Reports

Private Roads, Public Costs

A growing number of states are considering arrangements in which a private operator provides an up-front payoff or builds a new road in return for decades of escalating toll receipts. The report assesses these deals and identifies a number of problems, including: 

· Private toll roads typically require greater toll hikes to generate the same upfront payment that could be generated without privation.

· Private deals lead to serious loss of public control that hinders future transportation planning and typically force public payments to compensate private companies if policies reduce toll traffic.

· Deals are often conducted with inadequate public disclosure or input.

· States generally lack the capacity to oversee or enforce private road agreements

· Problems are compounded by the fact that contracts typically extend 50-plus years in order to obtain large federal tax subsidies.

The study examines 15 completed private road projects and 79 others that are proposed or underway.

The report, which provides numerous public opinion survey results on private roads, also provides six basic principles for protecting the public from bad road privatization deals.

Report | Georgia PIRG Education Fund | Safe Energy

The High Cost of Nuclear Power

Nuclear power is among the most costly approaches to solving America’s energy problems. Per dollar of investment, clean energy solutions – such as energy efficiency and renewable resources – deliver far more energy than nuclear power. This fact has important implications for America’s energy policy. By directing resources toward the most cost-effective solutions, we can make greater progress toward a secure, reliable and safe supply of electricity to power America’s economy. 

Report | Georgia PIRG Education Fund | Budget

Failed Bailout

Following the collapse of major financial institutions Congress enacted a sweeping $700 billion taxpayer-financed bailout of the financial sector. However, months into the program and billions of dollars later, no one knows how the money was spent and no one is convinced that it’s achieved any of the intended results. The U.S Public Interest Research Group Education Fund (U.S. PIRG) believes it is critical for Congress to demand and the Department of Treasury to implement mechanisms and metrics to make sure that the actions of the TARP recipients reflect the original goals and objectives of the Emergency Economic Stabilization Act (EESA). Those mechanisms must be based on the sound public policy principles of oversight and accountability.

The report first establishes that what is known about how the TARP recipients’ behavior before, during and after the bailout paints a dire picture of how the TARP funds were spent. It then presents a clear opportunity for lawmakers to regain some of the withering faith of the American people through widely supported execution tactics and simple communication practices with respect to TARP.

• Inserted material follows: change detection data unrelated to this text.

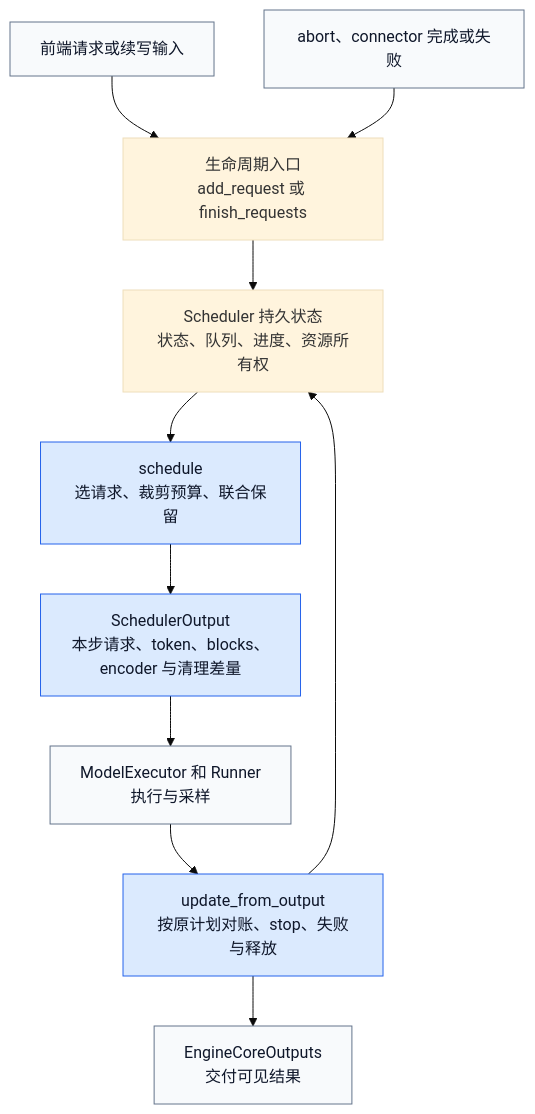
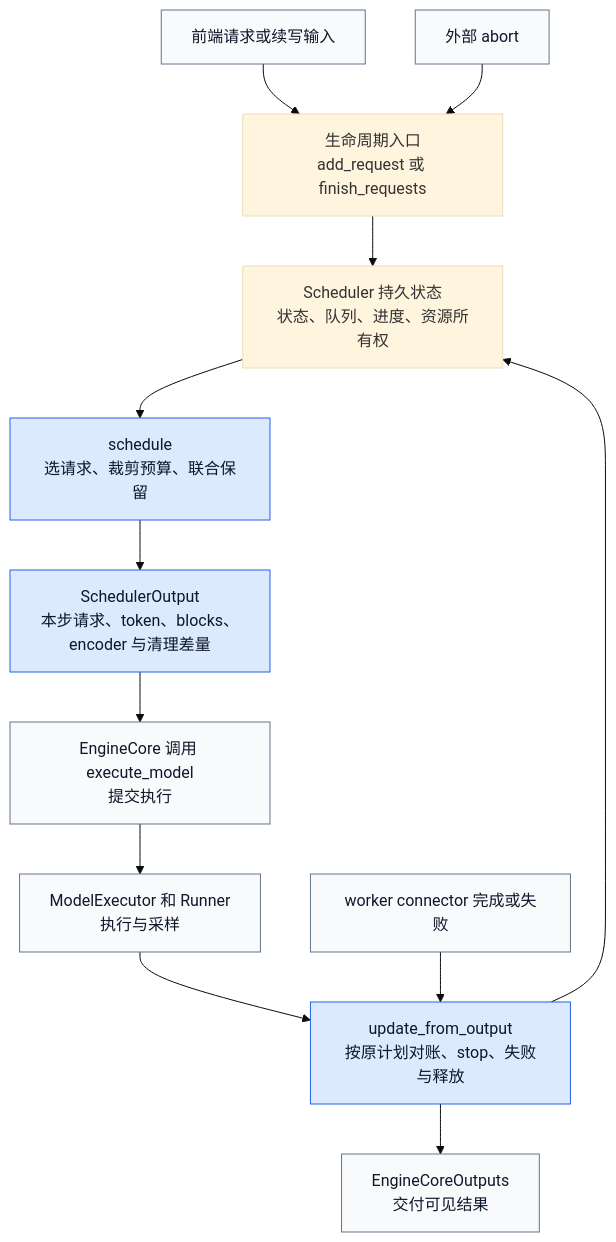
One commit to suhaibo666/llm-knowledge changed the first of 11 diagrams in wiki/02_engineering/03_infer_frameworks/vllm/07_vllm_scheduler_analysis.md. Above: the diagram before and after it, drawn with Mermaid (base theme). The commit also changed other lines of this file and 89 other files, not shown here.

````diff
--- a/wiki/02_engineering/03_infer_frameworks/vllm/07_vllm_scheduler_analysis.md
+++ b/wiki/02_engineering/03_infer_frameworks/vllm/07_vllm_scheduler_analysis.md
@@ -19,16 +19,18 @@
 ```mermaid
 flowchart TB
     A["前端请求或续写输入"] --> L["生命周期入口<br/>add_request 或 finish_requests"]
     L --> S["Scheduler 持久状态<br/>状态、队列、进度、资源所有权"]
     S --> P["schedule<br/>选请求、裁剪预算、联合保留"]
     P --> O["SchedulerOutput<br/>本步请求、token、blocks、encoder 与清理差量"]
-    O --> E["ModelExecutor 和 Runner<br/>执行与采样"]
+    O --> C["EngineCore 调用 execute_model<br/>提交执行"]
+    C --> E["ModelExecutor 和 Runner<br/>执行与采样"]
     E --> U["update_from_output<br/>按原计划对账、stop、失败与释放"]
     U --> R["EngineCoreOutputs<br/>交付可见结果"]
     U --> S
-    X["abort、connector 完成或失败"] --> L
+    X["外部 abort"] --> L
+    K["worker connector 完成或失败"] --> U
     classDef acc fill:#dbeafe,stroke:#2563eb,color:#0f172a
     classDef ext fill:#f8fafc,stroke:#64748b,color:#0f172a
     class P,O,U acc
-    class A,E,R,X ext
+    class A,C,E,R,X,K ext
 ```
````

Report | Georgia PIRG Education Fund | Health Care

Health Care in Crisis

Unless the new Congress and Administration act to reduce health care costs, the yearly cost of the average employer-paid family health policy in Georgia is projected to more than double from $10,793 in 2006 to $22,796 by 2016 even after adjusting for inflation. If recent trends continue, wages and household incomes will simply not keep up with these high costs. Nor will the business sector be immune to this crisis.  Unchecked, this cost epidemic could also severely impact the small businesses that drive job creation in the Georgia’s economy.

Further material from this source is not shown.